The era is 1942 and thus there are certain impacts related to the war, the main character Lale Sokolov is a Jew who is forced to go to the Auschwitz camp and after that he is charged with the duty to draw the number of tattoos on the hands of each new prisoner who enters the prison for the first time. Lale proves to be an expert in the job but he, in reality, shows his talent in several ways like taking money from the dead and providing food to his friends.
The story is not the story of a single human being rather it tells us about sacrifices of the prisoners for one another and also the zeal for survival that is never damped even when all of them face severe punishment each time they try to do something according to their own will. Heather Morris like his book Der Tätowierer von Auschwitz talks about Jews in great detail and tells us about their horrifying experiences as well.

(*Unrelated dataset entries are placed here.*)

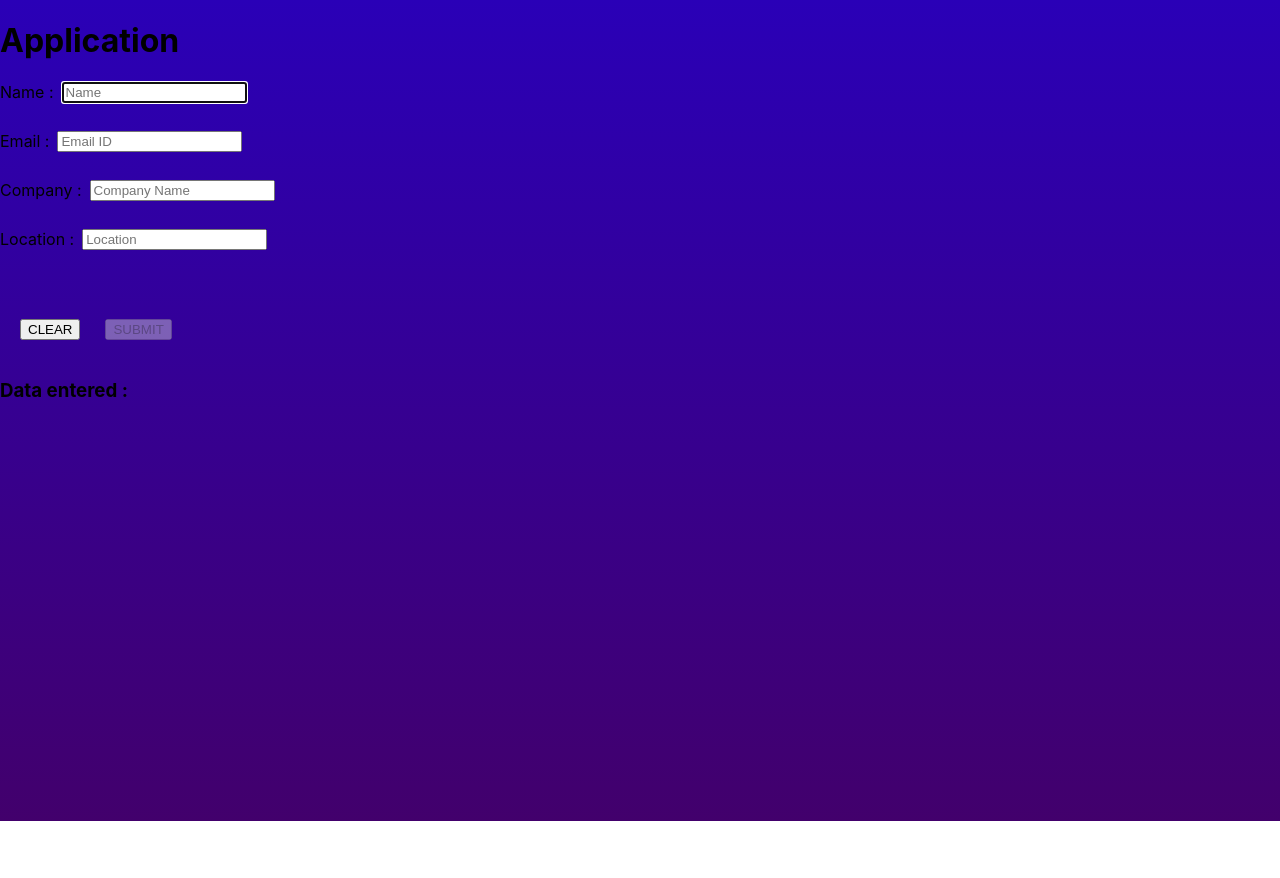
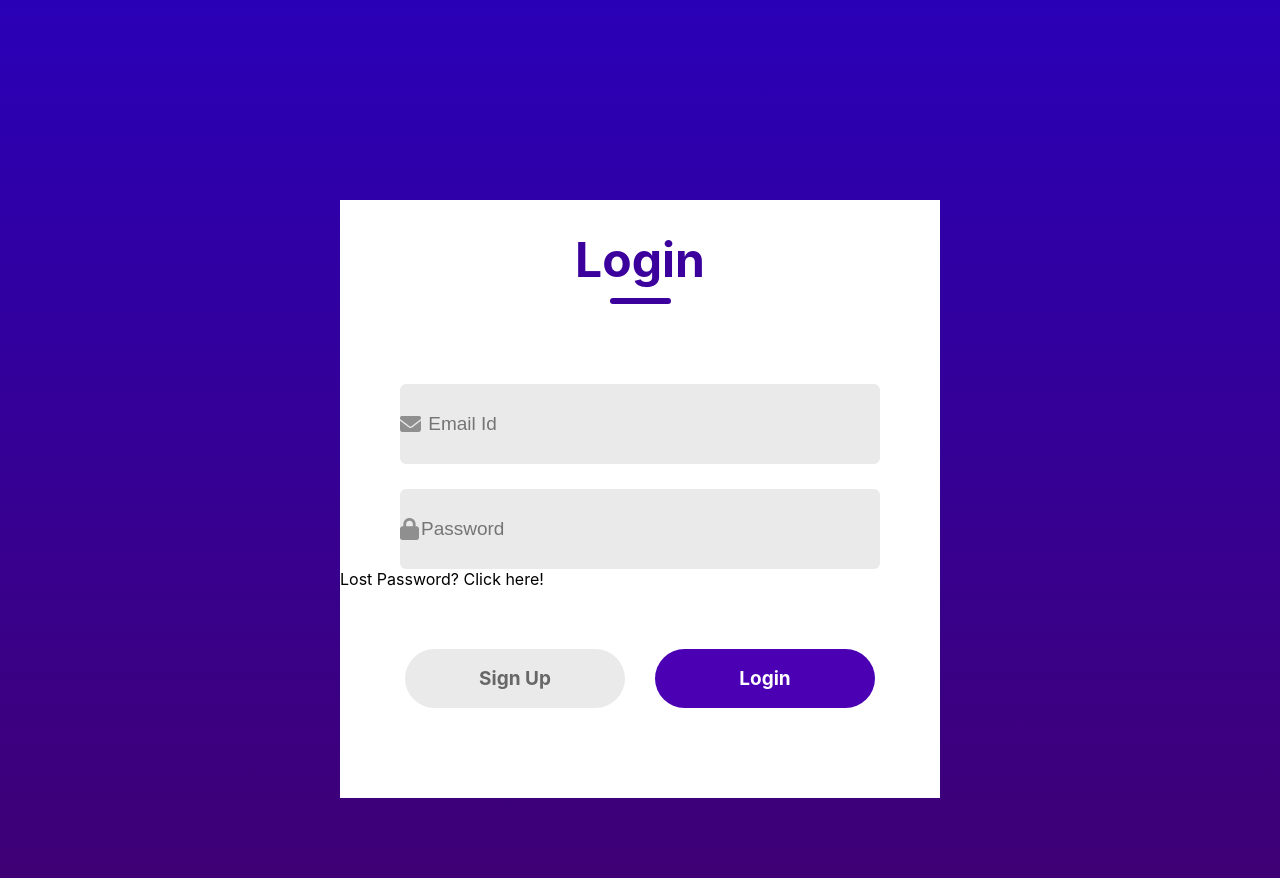
Before and after one commit to NagarjunPrabhu1907/React-nagarjun, a React (Create React App) app in the folder reactapp-nagarjun/: page / in a window 1280 px wide. Shown: the top 878 px of the page. Before the commit the page ends 821 px from the top, so only its background shows below. Built offline with nearby package versions, Linux system fonts and the light colour scheme.

Commit message:
Update App.js

```diff
--- a/reactapp-nagarjun/src/App.js
+++ b/reactapp-nagarjun/src/App.js
@@ -2,7 +2,7 @@ import logo from './logo.svg';
 import './App.css';
 import ShoppingList  from './ShoppingList';
 import Button2 from './Button2';
-import Hello from './Hello';
+
 import Welcome from './Welcome';
 import React, { createContext, useEffect, useState,useRef } from 'react'
 import Students from './Students';
@@ -19,7 +19,7 @@ import TodoApp from './TodoApp';
 import Example_project from './Example_project';
 import { BrowserRouter as Router,Routes,Route } from 'react-router-dom';
 import NextPage from './NextPage';
-
+import LoginSignup from './LoginSignup';
 
 
 function  App (){
@@ -27,12 +27,13 @@ function  App (){
 
    return (
    <>
-  <Router>
+  {/* <Router>
     <Routes>
     <Route path="/" element ={<Example_project/>}/>
       <Route path="/next-page" element ={<NextPage/>}/>
     </Routes>
-  </Router>
+  </Router> */}
+  <LoginSignup/>
   </>
    );
   }
```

Lale’s life seems to be robotic until Gita shows up and the love hidden in his heart is aroused and for the first time he wants an escape from this tragic life so that he can have her as his life partner in the outside world. Richard Armitage has kept the rise and fall in the story well managed through the narration; the narration is at a slow pace and easy to understand.
Tokybook Audio Player
The Audio Player works best on Google Chrome (latest version)